Unfortunately, top GOP lawmakers agreed to borrow more than $400 million over the next two years to help make that happen. And they cut $79 million for state highway rehabilitation while delaying some big projects in southeastern Wisconsin.
Overall, the state’s road system — already one of the worst in the nation — is expected to further deteriorate under this state budget, according to state Department of Transportation predictions last year that were based on status quo funding.
Gov. Scott Walker is the main impediment to better roads. He has refused to raise the state gas tax or vehicle registration fee, even though they’ve been flat for the last decade. He also has ignored suggestions from his own DOT for modernizing the state’s revenue stream to reflect changing technology.

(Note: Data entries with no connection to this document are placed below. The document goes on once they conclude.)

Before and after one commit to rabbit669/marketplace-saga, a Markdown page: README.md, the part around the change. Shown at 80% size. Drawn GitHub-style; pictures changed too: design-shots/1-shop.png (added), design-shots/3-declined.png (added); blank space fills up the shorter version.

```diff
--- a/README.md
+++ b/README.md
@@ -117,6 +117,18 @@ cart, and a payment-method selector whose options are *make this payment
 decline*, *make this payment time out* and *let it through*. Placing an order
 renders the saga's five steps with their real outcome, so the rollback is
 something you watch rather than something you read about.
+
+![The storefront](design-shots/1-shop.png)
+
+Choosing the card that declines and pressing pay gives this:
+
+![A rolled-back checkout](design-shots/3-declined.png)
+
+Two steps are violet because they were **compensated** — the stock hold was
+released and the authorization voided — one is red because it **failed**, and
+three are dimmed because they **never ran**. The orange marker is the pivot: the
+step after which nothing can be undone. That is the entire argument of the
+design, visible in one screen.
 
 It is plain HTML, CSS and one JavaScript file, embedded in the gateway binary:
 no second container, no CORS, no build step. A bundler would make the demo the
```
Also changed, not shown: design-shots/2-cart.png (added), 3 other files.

The closest the budget committee came last week to trying to fix an ongoing funding gap between transportation needs and stalled revenue is a $2.5 million study of open-road tolling on major highways, and higher fees on hybrid and electric vehicles.
Tolling the interstates could bring in tens of billions of dollars over time for better roads, with more money coming from Illinois tourists and over-the-road trucks.

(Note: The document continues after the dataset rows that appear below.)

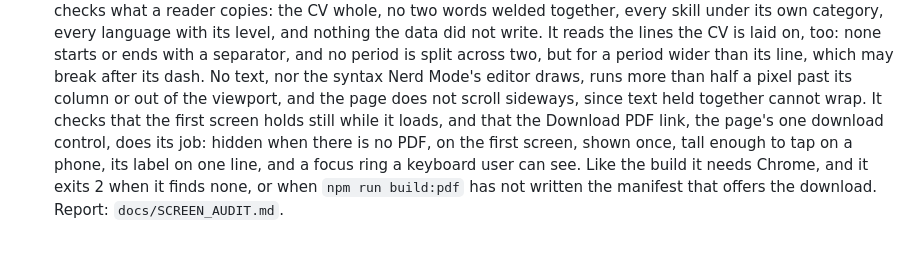
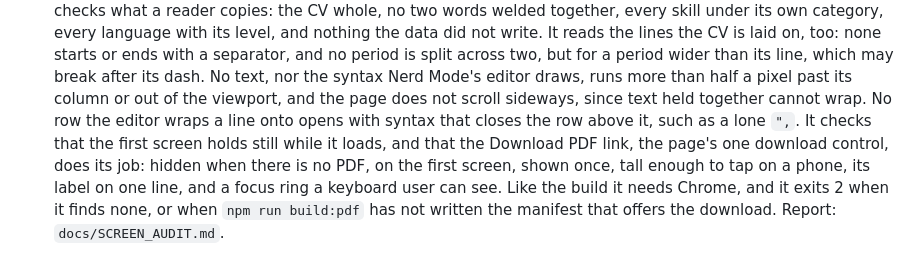
Before and after one commit to PigLardLord/cv-giovanni, a Markdown page: README.md, the part around the change. Drawn GitHub-style.

```diff
--- a/README.md
+++ b/README.md
@@ -100,7 +100,8 @@ CI builds, audits and publishes its own.
   language with its level, and nothing the data did not write. It reads the lines the CV is laid on, too: none starts
   or ends with a separator, and no period is split across two, but for a period wider than its line, which may break
   after its dash. No text, nor the syntax Nerd Mode's editor draws, runs more than half a pixel past its column or out
-  of the viewport, and the page does not scroll sideways, since text held together cannot wrap. It checks that the
+  of the viewport, and the page does not scroll sideways, since text held together cannot wrap. No row the editor
+  wraps a line onto opens with syntax that closes the row above it, such as a lone `",`. It checks that the
   first screen holds still while it loads, and that the Download PDF link, the page's one download control, does its
   job: hidden when there is no PDF, on the first screen, shown once, tall enough to tap on a phone, its label on one
   line, and a focus ring a keyboard user can see. Like the build it needs Chrome, and it exits 2 when it finds none,
```
Also changed, not shown: AGENTS.md (+4 -2 lines), docs/SCREEN_AUDIT.md (+17 -12 lines).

But for the next two years, Republican lawmakers are planning — yet again, and largely at the governor’s direction — to punt the state’s transportation funding shortfall into the future.
Attracting lots of attention is a higher state fee on hybrid and electric vehicles. Republicans on the budget committee voted last week to double the state charge on hybrid vehicles from $75 to $150, and to increase the fee on electric vehicles from $75 to $175. The state fee for cars that run solely on gasoline would stay at $75.

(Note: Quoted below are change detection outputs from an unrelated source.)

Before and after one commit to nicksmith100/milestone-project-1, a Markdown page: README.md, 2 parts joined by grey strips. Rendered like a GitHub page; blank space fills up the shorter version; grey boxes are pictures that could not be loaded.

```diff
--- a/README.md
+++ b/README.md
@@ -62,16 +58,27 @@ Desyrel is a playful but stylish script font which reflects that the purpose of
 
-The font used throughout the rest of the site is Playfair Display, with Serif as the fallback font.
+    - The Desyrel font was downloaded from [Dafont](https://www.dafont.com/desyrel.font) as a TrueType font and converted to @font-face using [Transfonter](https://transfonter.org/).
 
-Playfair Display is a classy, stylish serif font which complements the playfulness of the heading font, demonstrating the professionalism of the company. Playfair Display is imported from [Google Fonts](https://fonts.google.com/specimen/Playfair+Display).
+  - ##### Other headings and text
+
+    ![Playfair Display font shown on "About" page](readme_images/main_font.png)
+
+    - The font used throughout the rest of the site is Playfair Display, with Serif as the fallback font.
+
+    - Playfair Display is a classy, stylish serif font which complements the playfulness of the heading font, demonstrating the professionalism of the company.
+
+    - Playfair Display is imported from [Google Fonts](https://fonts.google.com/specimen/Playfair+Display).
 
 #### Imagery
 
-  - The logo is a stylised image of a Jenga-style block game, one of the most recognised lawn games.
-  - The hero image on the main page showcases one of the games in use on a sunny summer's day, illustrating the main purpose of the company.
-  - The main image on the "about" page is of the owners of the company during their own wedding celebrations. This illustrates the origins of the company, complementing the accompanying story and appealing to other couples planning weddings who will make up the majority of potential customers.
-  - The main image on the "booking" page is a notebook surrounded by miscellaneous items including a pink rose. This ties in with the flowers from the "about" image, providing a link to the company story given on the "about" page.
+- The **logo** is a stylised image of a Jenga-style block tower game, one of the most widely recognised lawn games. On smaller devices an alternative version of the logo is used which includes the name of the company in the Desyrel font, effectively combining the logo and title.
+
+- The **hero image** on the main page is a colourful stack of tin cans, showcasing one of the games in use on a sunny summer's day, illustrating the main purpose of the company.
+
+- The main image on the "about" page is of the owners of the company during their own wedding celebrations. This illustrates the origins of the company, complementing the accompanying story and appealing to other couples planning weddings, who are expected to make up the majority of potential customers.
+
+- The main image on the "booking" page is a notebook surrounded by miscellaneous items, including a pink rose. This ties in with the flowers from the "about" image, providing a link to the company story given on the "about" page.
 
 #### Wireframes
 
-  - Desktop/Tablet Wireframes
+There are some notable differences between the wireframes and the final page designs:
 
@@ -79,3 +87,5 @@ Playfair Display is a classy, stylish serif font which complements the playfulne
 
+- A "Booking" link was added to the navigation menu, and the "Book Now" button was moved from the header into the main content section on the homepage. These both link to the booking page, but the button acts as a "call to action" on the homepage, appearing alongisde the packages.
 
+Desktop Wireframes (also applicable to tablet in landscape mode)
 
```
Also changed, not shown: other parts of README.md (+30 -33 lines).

The higher fees on battery-powered vehicles, which run partly or entirely on electricity, would bring in just $8.4 million over 18 months, under the budget committee’s plan. The new revenue would come from a few thousand electric vehicles and about 70,000 hybrids that tend to be more popular in urban counties.
Some critics say the new fee is targeted at liberal Madison and Milwaukee, where hybrid and electric vehicles are popular. But the county with the third highest concentration of such cars is conservative Waukesha County.
Moreover, the DOT projects that, over the next decade, the number of electric vehicles will increase to 200,000, while hybrids will jump to 140,000. That would bring in more than $30 million a year from the higher fees, but it also would further erode state gas tax revenue.
So overall, the Republican-run Legislature hasn’t come close to fixing its chronic road funding problem. The governor has decided the political advantage of saying “no” to any new taxes or fees affecting most drivers is better than properly maintaining a modern road system for our economy.
The transportation budget heading to the governor’s desk once again dodges fiscal responsibility in favor of political expediency.